Sen. Dianne Feinstein, D-Calif. and chairwoman of the Senate Intelligence Committee, welcomed several aspects of the plan, which was developed by the Justice Department and intelligence officials and endorsed Tuesday by the president during his recent European trip. It still requires congressional approval.
Under the proposal, bulk records on Americans’ phone calls would remain in the hands of telephone companies, which would not be required to retain the data any longer than they normally would. A judge’s permission would be required for the agency to obtain specific records.
Feinstein, in her most detailed reaction to the proposal, endorsed Obama’s proposal not to force the telecommunications companies to hold on to call data longer than they normally would — a minimum of 18 months under current federal regulations. The NSA currently keeps the data for five years.
Feinstein, appearing on the CNN program “State of the Union,” said that it was not clear that all the telecoms, skittish after revelations of their involvement, were willing to hold the data unless legally required to do so. “When we talked to them,” she said, “they were not.”
She said that having the initial request for data conducted by telecom personnel instead of agency analysts raises another concern: “Is privacy as controlled as it is with 22 vetted people at the National Security Agency who are supervised and watched with everything they do?”
Feinstein also sided with the White House proposal on an alternative suggested last week by the leaders of the House Intelligence Committee on a key question: whether a judge should be required to sign off each time before the NSA views calling records, except in emergencies.
Obama has said there should be prior judicial review, while the House committee would allow the agency to subpoena the records directly.
Michael Morell, a former deputy director of the CIA who was on the panel that made the recommendations supported by Obama, said that he thought the president’s plan and the approach of the House committee were “very, very close to each other.” If the House plan is adopted, “I’m comfortable with that,” he said on CBS’ “Face the Nation.”
Feinstein also supported the proposed requirement for court approval of each request for phone data, saying, “I happen to believe it could be done on an emergency basis.”

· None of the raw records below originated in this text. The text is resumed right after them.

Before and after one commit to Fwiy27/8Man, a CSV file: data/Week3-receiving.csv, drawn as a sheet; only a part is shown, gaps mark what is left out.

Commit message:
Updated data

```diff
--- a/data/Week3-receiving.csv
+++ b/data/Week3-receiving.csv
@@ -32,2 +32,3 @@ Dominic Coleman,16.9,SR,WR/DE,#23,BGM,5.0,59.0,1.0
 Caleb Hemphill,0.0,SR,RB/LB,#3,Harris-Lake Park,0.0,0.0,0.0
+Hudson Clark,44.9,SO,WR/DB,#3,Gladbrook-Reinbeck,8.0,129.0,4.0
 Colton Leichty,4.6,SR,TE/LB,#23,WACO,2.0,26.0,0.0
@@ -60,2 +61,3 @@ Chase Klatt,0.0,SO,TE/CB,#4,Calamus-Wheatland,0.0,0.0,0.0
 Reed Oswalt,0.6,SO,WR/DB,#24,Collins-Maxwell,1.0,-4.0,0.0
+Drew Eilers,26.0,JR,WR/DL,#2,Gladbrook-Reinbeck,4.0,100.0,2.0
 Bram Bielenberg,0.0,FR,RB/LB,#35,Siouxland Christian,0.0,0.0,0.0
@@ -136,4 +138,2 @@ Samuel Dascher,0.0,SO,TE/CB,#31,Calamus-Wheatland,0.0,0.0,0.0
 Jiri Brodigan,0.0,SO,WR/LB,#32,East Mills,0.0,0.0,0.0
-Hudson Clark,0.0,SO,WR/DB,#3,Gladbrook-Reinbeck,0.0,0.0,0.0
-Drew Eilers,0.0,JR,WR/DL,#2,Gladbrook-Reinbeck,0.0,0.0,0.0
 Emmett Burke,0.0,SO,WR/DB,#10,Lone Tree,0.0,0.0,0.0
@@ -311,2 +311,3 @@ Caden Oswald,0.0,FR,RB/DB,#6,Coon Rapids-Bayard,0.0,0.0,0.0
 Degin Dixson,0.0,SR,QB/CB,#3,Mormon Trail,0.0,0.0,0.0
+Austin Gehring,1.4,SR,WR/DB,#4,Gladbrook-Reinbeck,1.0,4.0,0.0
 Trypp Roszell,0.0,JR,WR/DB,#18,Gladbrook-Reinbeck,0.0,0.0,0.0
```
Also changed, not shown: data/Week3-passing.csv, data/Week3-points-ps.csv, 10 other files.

She backed limits that allow the tracing of calls back through only two “hops” — or calling links — from a suspect in an effort to identify the suspect’s associates.